It won’t do anything to diminish my love for the dorky stuff, but I’m aware that I’ve maybe been a little heavy on the urbanism-and-insulation stuff here, and correspondingly light on the eye-candy provided by the more aesthetically directed edge of green design and architecture. I suppose I could explain here that insulation is the eye-candy for me — so fluffy and efficient! — but even I have to acknowledge that the practical thrills of insulation don’t hold a candle to the multiple coolnesses of Ann Ha and Behrang Behin’s Living Pavilion, which was recently chosen as the winner of the City of Dreams Pavilion Competition, a sustainable design and architecture contest sponsored by Figment, The Emerging New York Architects Committee of the American Institute of Architects New York Chapter (ENYA, amusingly enough), and the Structural Engineers Association of New York. Pending the approval of the Governors Island Preservation and Education Corporation — and the not-insignificant matter of raising enough money to get the Living Pavilion built — Ha and Behin’s structure will be on display on Governors Island this summer. So, what are we going to be looking at?

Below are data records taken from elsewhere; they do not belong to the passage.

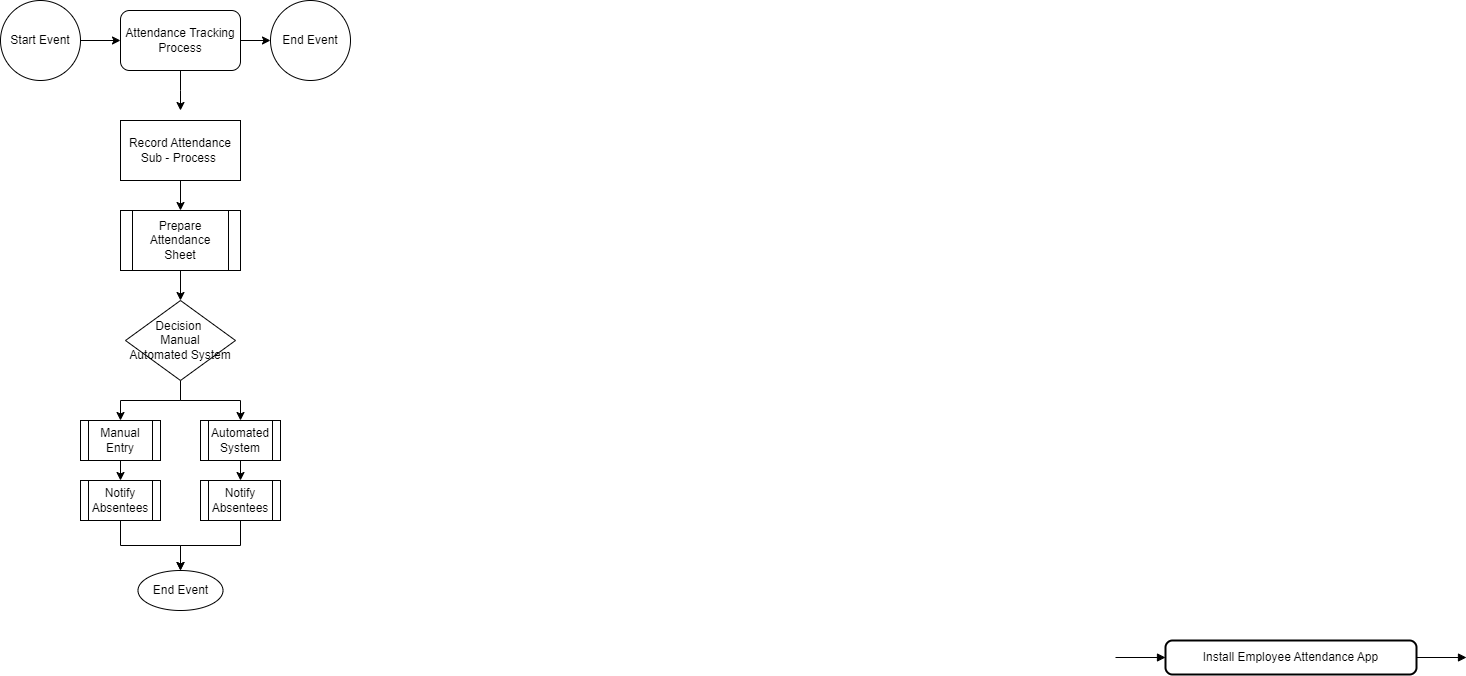
ilten22/SAD keeps this draw.io diagram as BPMN/Untitled Diagram.drawio.png. Above is the earlier version. Source tidied: cells renumbered, new cells last; positions are measured from the earlier drawing's top-left corner, leaving out a move shared by most shapes.
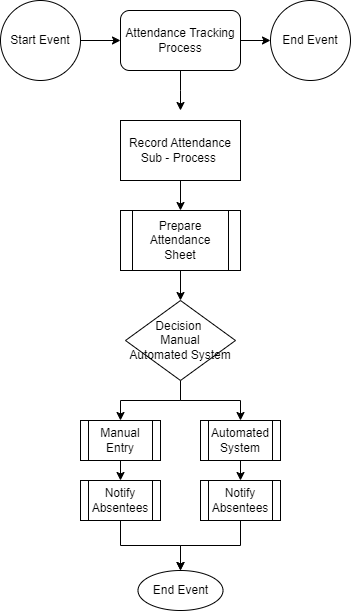
After the change.

Diff of the diagram source:
```diff
@@ -2,19 +2,6 @@
   <root>
     <mxCell id="0" />
     <mxCell id="1" parent="0" />
-    <mxCell id="2" value="Install Employee Attendance App" style="rounded=1;absoluteArcSize=1;arcSize=14;whiteSpace=wrap;strokeWidth=2;" parent="1" vertex="1">
-      <mxGeometry x="1165" y="640" width="251" height="34" as="geometry" />
-    </mxCell>
-    <mxCell id="3" style="curved=1;startArrow=none;endArrow=block;exitX=1.0025097150259068;exitY=0.5;entryX=0.001929780876494024;entryY=0.5;" parent="1" edge="1" target="2">
-      <mxGeometry relative="1" as="geometry">
-        <mxPoint x="1115" y="657" as="sourcePoint" />
-      </mxGeometry>
-    </mxCell>
-    <mxCell id="4" style="curved=1;startArrow=none;endArrow=block;exitX=1.0004357569721116;exitY=0.5;entryX=0.0008223684210526315;entryY=0.5;" parent="1" edge="1" source="2">
-      <mxGeometry relative="1" as="geometry">
-        <mxPoint x="1466" y="657" as="targetPoint" />
-      </mxGeometry>
-    </mxCell>
     <mxCell id="5" value="Start Event" style="ellipse;whiteSpace=wrap;html=1;" parent="1" vertex="1">
       <mxGeometry width="80" height="80" as="geometry" />
     </mxCell>
```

We’ll turn it over to FIGMENT’s website for the answer. “Living Pavilion is a low-tech, zero-impact installation that employs reclaimed milk crates as the framework for growing a planted surface similar to a green wall. The pavilion’s assembly is simple and modular, relying on common materials such as heavy-duty packaging straps and weather-treated wood for its installation. Living Pavilion aspires to create a synthesis of form, structure, light and life. The shape and orientation of the pavilion create varying amounts of solar exposure at different parts of its surface. The combination of these factors provides a template of diverse conditions for planting: the surface underneath the vault is planted with hanging shade-tolerant plants that require little soil, while the flat extension of the pavilion onto the ground surface allows for deep-rooted plants needing direct sun.”

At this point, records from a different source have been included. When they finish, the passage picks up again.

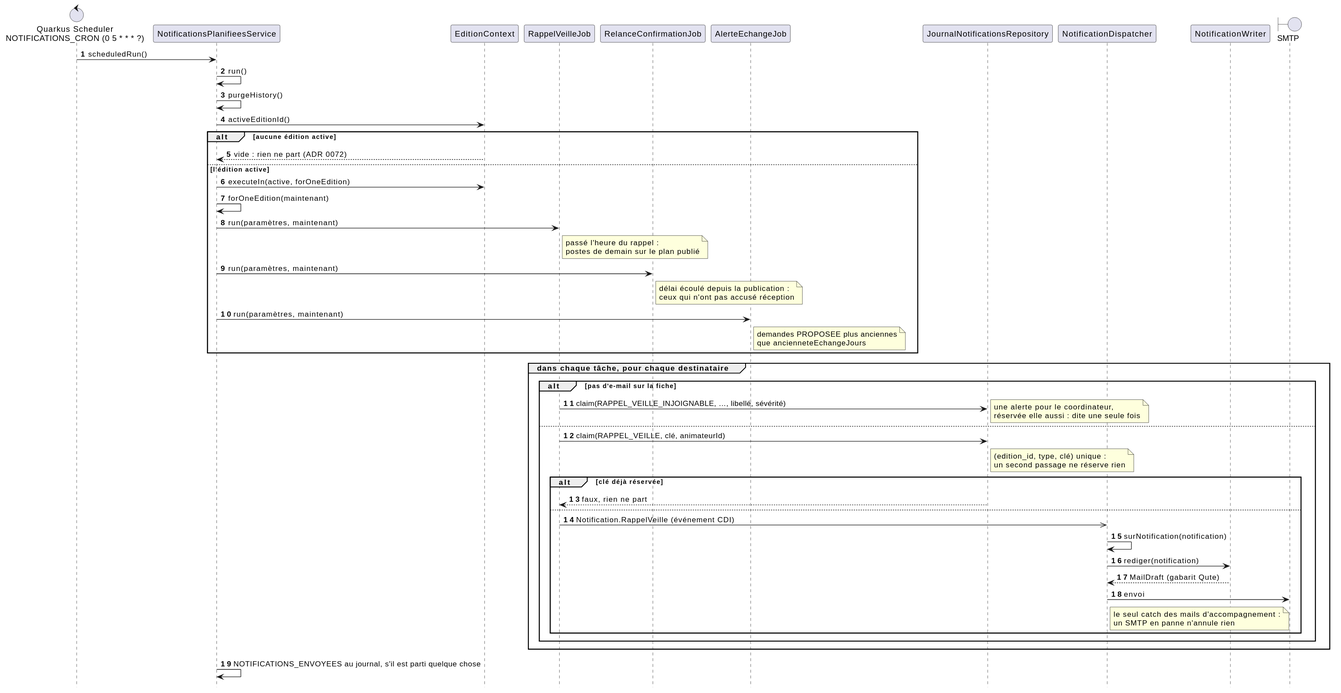
This is docs/diagrammes/notifications-planifiees.svg from sylvainmetayer/planning-equipes, a PlantUML export, as it was before one commit. Its diagram source:
```plantuml
@startuml
skinparam backgroundColor #FFFFFF
skinparam responseMessageBelowArrow true
hide footbox
autonumber

control "Quarkus Scheduler\nNOTIFICATIONS_CRON (0 5 * * * ?)" as cron
participant NotificationsPlanifieesService as service
participant EditionContext as contexte
participant RappelVeilleJob as veille
participant RelanceConfirmationJob as relance
participant AlerteEchangeJob as alerte
participant JournalNotificationsRepository as journal
participant NotificationDispatcher as dispatcher
participant NotificationWriter as redacteur
boundary "SMTP" as smtp

cron -> service : scheduledRun()
service -> service : run()
service -> service : purgeHistory()
service -> contexte : activeEditionId()
alt aucune édition active
  contexte --> service : vide : rien ne part (ADR 0072)
else l'édition active
  service -> contexte : executeIn(active, forOneEdition)
  service -> service : forOneEdition(maintenant)
  service -> veille : run(paramètres, maintenant)
  note right of veille : passé l'heure du rappel :\npostes de demain sur le plan publié
  service -> relance : run(paramètres, maintenant)
  note right of relance : délai écoulé depuis la publication :\nceux qui n'ont pas accusé réception
  service -> alerte : run(paramètres, maintenant)
  note right of alerte : demandes PROPOSEE plus anciennes\nque ancienneteEchangeJours
end

group dans chaque tâche, pour chaque destinataire
  alt pas d'e-mail sur la fiche
    veille -> journal : claim(RAPPEL_VEILLE_INJOIGNABLE, …, libellé, sévérité)
    note right : une alerte pour le coordinateur,\nréservée elle aussi : dite une seule fois
  else
    veille -> journal : claim(RAPPEL_VEILLE, clé, animateurId)
    note right of journal : (edition_id, type, clé) unique :\nun second passage ne réserve rien
    alt clé déjà réservée
      journal --> veille : faux, rien ne part
    else
      veille ->> dispatcher : Notification.RappelVeille (événement CDI)
      dispatcher -> dispatcher : surNotification(notification)
      dispatcher -> redacteur : rediger(notification)
      redacteur --> dispatcher : MailDraft (gabarit Qute)
      dispatcher -> smtp : envoi
      note right of dispatcher : le seul catch des mails d'accompagnement :\nun SMTP en panne n'annule rien
    end
  end
end
service -> service : NOTIFICATIONS_ENVOYEES au journal, s'il est parti quelque chose
@enduml
```
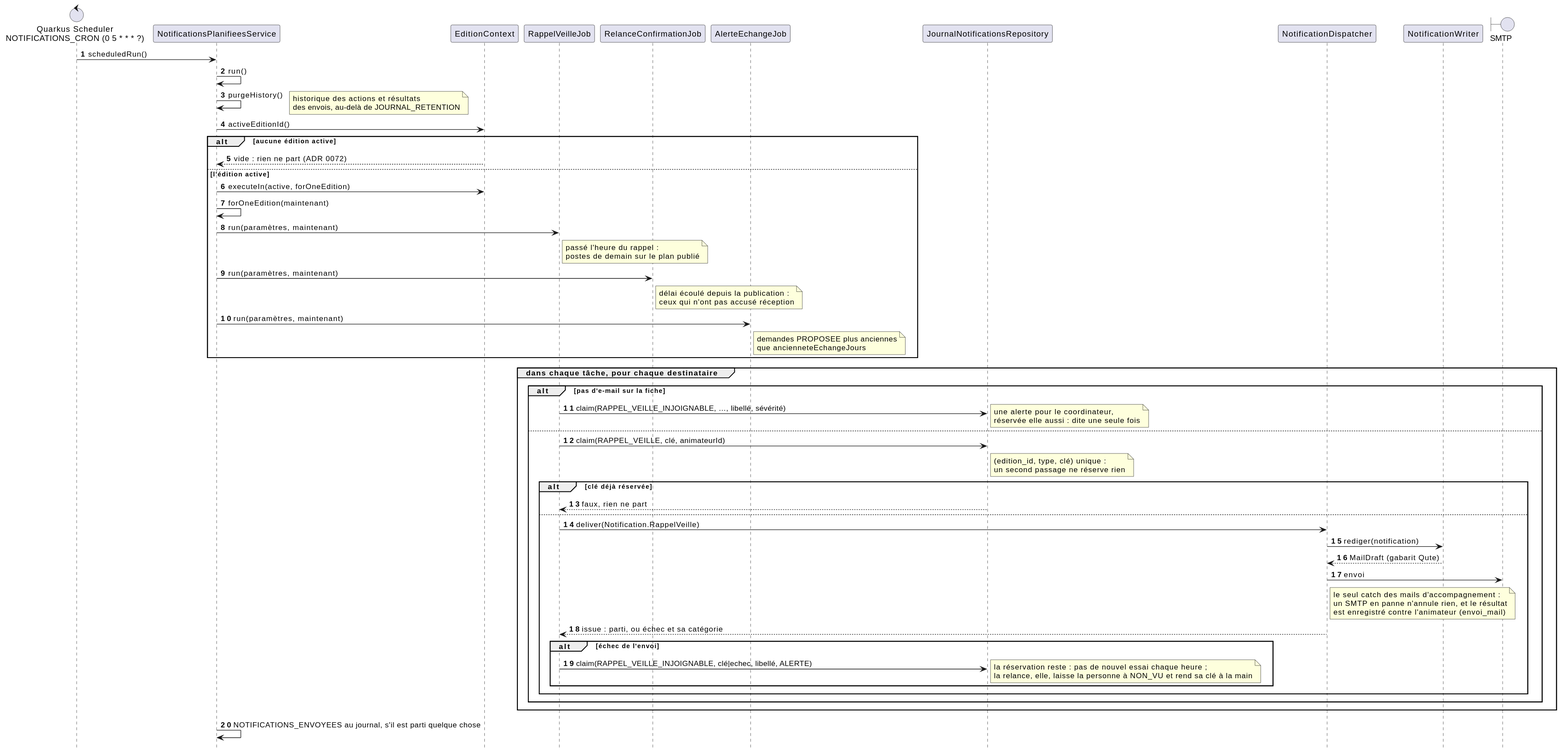
After the commit.

The edit, as a diff of the source:
```diff
@@ -18,6 +18,7 @@
 cron -> service : scheduledRun()
 service -> service : run()
 service -> service : purgeHistory()
+note right : historique des actions et résultats\ndes envois, au-delà de JOURNAL_RETENTION
 service -> contexte : activeEditionId()
 alt aucune édition active
   contexte --> service : vide : rien ne part (ADR 0072)
@@ -42,12 +43,16 @@
     alt clé déjà réservée
       journal --> veille : faux, rien ne part
     else
-      veille ->> dispatcher : Notification.RappelVeille (événement CDI)
-      dispatcher -> dispatcher : surNotification(notification)
+      veille -> dispatcher : deliver(Notification.RappelVeille)
       dispatcher -> redacteur : rediger(notification)
       redacteur --> dispatcher : MailDraft (gabarit Qute)
       dispatcher -> smtp : envoi
-      note right of dispatcher : le seul catch des mails d'accompagnement :\nun SMTP en panne n'annule rien
+      note right of dispatcher : le seul catch des mails d'accompagnement :\nun SMTP en panne n'annule rien, et le résultat\nest enregistré contre l'animateur (envoi_mail)
+      dispatcher --> veille : issue : parti, ou échec et sa catégorie
+      alt échec de l'envoi
+        veille -> journal : claim(RAPPEL_VEILLE_INJOIGNABLE, clé|echec, libellé, ALERTE)
+        note right : la réservation reste : pas de nouvel essai chaque heure ;\nla relance, elle, laisse la personne à NON_VU et rend sa clé à la main
+      end
     end
   end
 end
```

Sure, sounds good. Ha and Behin are both Harvard Graduate School of Design alums — both got their master’s degrees in 2008, which means they’ve succeeded not only in making a cool-looking public structure, but in making your blogger feel old as hell — and Ha used Governors Island as the subject of her Harvard GSD thesis. With the development of Governors Island as something other than A Nice Place To Visit During The Summer looking more and more imminent — what will happen out there is obviously going to be something we watch pretty closely here at gbNYC — the sort of adaptive reuse of the island’s many historic structures that Ha envisioned in her thesis will most likely be the order of the hour. With all the throwback architecture on the island, from Civil War-vintage forts to the New England college quad vibe of the officer’s community, the very contemporary stylings of the Living Pavilion should make for a lively modern counterpoint to the frozen-in-time vibe that makes a visit to Governors Island such an intoxicating combination of strangeness (what are these buildings?) and familiarity (what are these buildings doing with lower Manhattan visible in the background?). Ha and Behin’s Living Pavilion will be an attraction as an architectural showcase on the green near Governors Island’s Liggett Hall, but it will also be cool in another, more literal way, as the evapotranspiration from the plantings that comprise the structure will cool the air around it. I can see past my pouting over not getting to write about insulation — again — to acknowledge that that’s pretty neat.
If all that sounds like something you’d be into — and with the exception of insulation-news-only die-hards, the Living Pavilion seems like a pretty good fit for gbNYC’s readership — you can make a tax-deductible donation towards its construction here.